Both are largely inevitable. Oh sure, there are magic babies who never get it, along with ones who nurse like a champ, sleep through the night at 6 weeks, and pop out after 10 minutes of labor because you sneezed. (That said if you have an in with a higher power, I recommend asking for the other stuff first since diaper rash is relatively easy to deal with).  In any case, because this is the kind of thing that can happen rather suddenly, it's good to have diaper rash cream on hand when the baby comes home or soon after, just in case.

Diaper rash happens because the acid in pee and poop can eat away at a baby's skin. Obviously the best thing you can do is try to prevent it by changing the diaper once the baby poops (modern diapers are pretty absorptive so they move pee away from the skin really well) . However if your child has sensitive skin like both of mine do, it's just something that's going to happen from time to time. Once the rash develops you need to apply a barrier cream to help the skin heal.  The active ingredient in pretty much all diaper rash cream is an inert mineral called zinc oxide. The more zinc oxide in a product, the stronger the barrier and the faster the skin will heal. Most creams top out at about 15% zinc oxide. To get something more concentrated than that, you pretty much have to go to a paste. Personally I find paste annoying to carry around and apply (it gets under my nails, which are short).   So I was really excited to find a brand that makes a high concentration cream version (25%). It's called Booty Goo. (Why yes, it IS a terrible name! Have you noticed how baby product manufacturers assume you have no dignity?).  Remember to put it on thickly (think spreading it like icing).

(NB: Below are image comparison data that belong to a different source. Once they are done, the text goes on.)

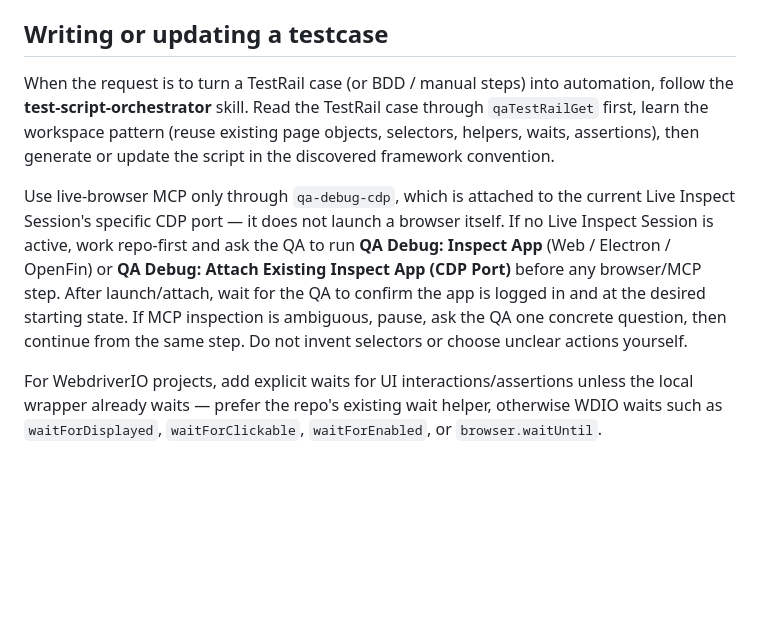
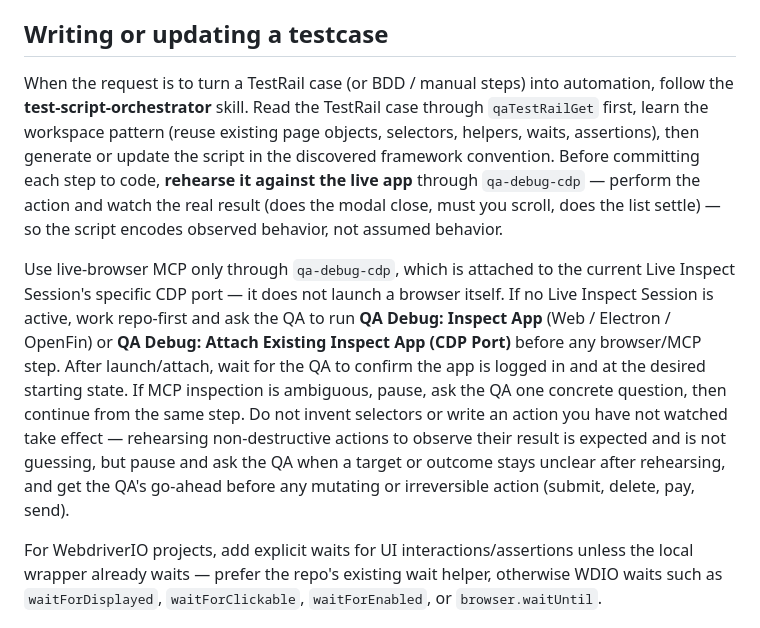
Before and after one commit to korakiad/extension-selfhealing-source, a Markdown page: extension/agents/qa-automation.agent.md, the part around the change. GitHub-like rendering; blank space fills up the shorter version.

Commit message:
feat(testcase): rehearse each step live + self-review before writing
test-script-orchestrator now treats the running app as ground truth for what each step *does*: walk every automatable step in the live app (resolve target + perform action + observe the real post-condition) before generating code, then self-review the script against observed behavior before validating. Adds a destructive-action guard (rehearse non-mutating UI freely; ask the QA before submit/delete/pay/send) and marks steps that couldn't be rehearsed // UNVERIFIED instead of shipping silent assumptions. Flips the framing from 'live app = evidence only when the repo can't answer' to 'repo decides how to express a locator/wait; the live app is ground truth for what the step does'. Closes the gap behind unreliable output (clicked Apply but popup stayed open, couldn't scroll to the control). The qa-automation agent now blesses rehearsing non-destructive actions as expected (not guessing).

Co-Authored-By: Claude Opus 4.8 (1M context) <noreply@anthropic.com>

```diff
--- a/extension/agents/qa-automation.agent.md
+++ b/extension/agents/qa-automation.agent.md
@@ -34,9 +34,9 @@ The QA launches or attaches their own Web / Electron / OpenFin app (via *QA Debu
 
 ## Writing or updating a testcase
 
-When the request is to turn a TestRail case (or BDD / manual steps) into automation, follow the **test-script-orchestrator** skill. Read the TestRail case through `qaTestRailGet` first, learn the workspace pattern (reuse existing page objects, selectors, helpers, waits, assertions), then generate or update the script in the discovered framework convention.
+When the request is to turn a TestRail case (or BDD / manual steps) into automation, follow the **test-script-orchestrator** skill. Read the TestRail case through `qaTestRailGet` first, learn the workspace pattern (reuse existing page objects, selectors, helpers, waits, assertions), then generate or update the script in the discovered framework convention. Before committing each step to code, **rehearse it against the live app** through `qa-debug-cdp` — perform the action and watch the real result (does the modal close, must you scroll, does the list settle) — so the script encodes observed behavior, not assumed behavior.
 
-Use live-browser MCP only through `qa-debug-cdp`, which is attached to the current Live Inspect Session's specific CDP port — it does not launch a browser itself. If no Live Inspect Session is active, work repo-first and ask the QA to run **QA Debug: Inspect App** (Web / Electron / OpenFin) or **QA Debug: Attach Existing Inspect App (CDP Port)** before any browser/MCP step. After launch/attach, wait for the QA to confirm the app is logged in and at the desired starting state. If MCP inspection is ambiguous, pause, ask the QA one concrete question, then continue from the same step. Do not invent selectors or choose unclear actions yourself.
+Use live-browser MCP only through `qa-debug-cdp`, which is attached to the current Live Inspect Session's specific CDP port — it does not launch a browser itself. If no Live Inspect Session is active, work repo-first and ask the QA to run **QA Debug: Inspect App** (Web / Electron / OpenFin) or **QA Debug: Attach Existing Inspect App (CDP Port)** before any browser/MCP step. After launch/attach, wait for the QA to confirm the app is logged in and at the desired starting state. If MCP inspection is ambiguous, pause, ask the QA one concrete question, then continue from the same step. Do not invent selectors or write an action you have not watched take effect — rehearsing non-destructive actions to observe their result is expected and is not guessing, but pause and ask the QA when a target or outcome stays unclear after rehearsing, and get the QA's go-ahead before any mutating or irreversible action (submit, delete, pay, send).
 
 For WebdriverIO projects, add explicit waits for UI interactions/assertions unless the local wrapper already waits — prefer the repo's existing wait helper, otherwise WDIO waits such as `waitForDisplayed`, `waitForClickable`, `waitForEnabled`, or `browser.waitUntil`.
 
```
Also changed, not shown: 1 other file.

And here is one more tip for the road that was given to us by our pediatrician and has worked wonders. If the diaper rash has gotten bad enough that the skin has broken (the baby screaming bloody murder when you apply rash cream is usually a sign that it has), apply neosporin to the area first and then slather the cream on top. And finally, if you're in the throws of a bad outbreak and are having trouble wiping the cream off at diaper change, give the baby a bath with a bunch of baking soda in the water.

Good luck, and whatever you do - DO NOT GOOGLE IMAGES OF DIAPER RASH.  It looks much less scary in real life.

Photo credits - DEATH and TAXES under a Creative Commons license.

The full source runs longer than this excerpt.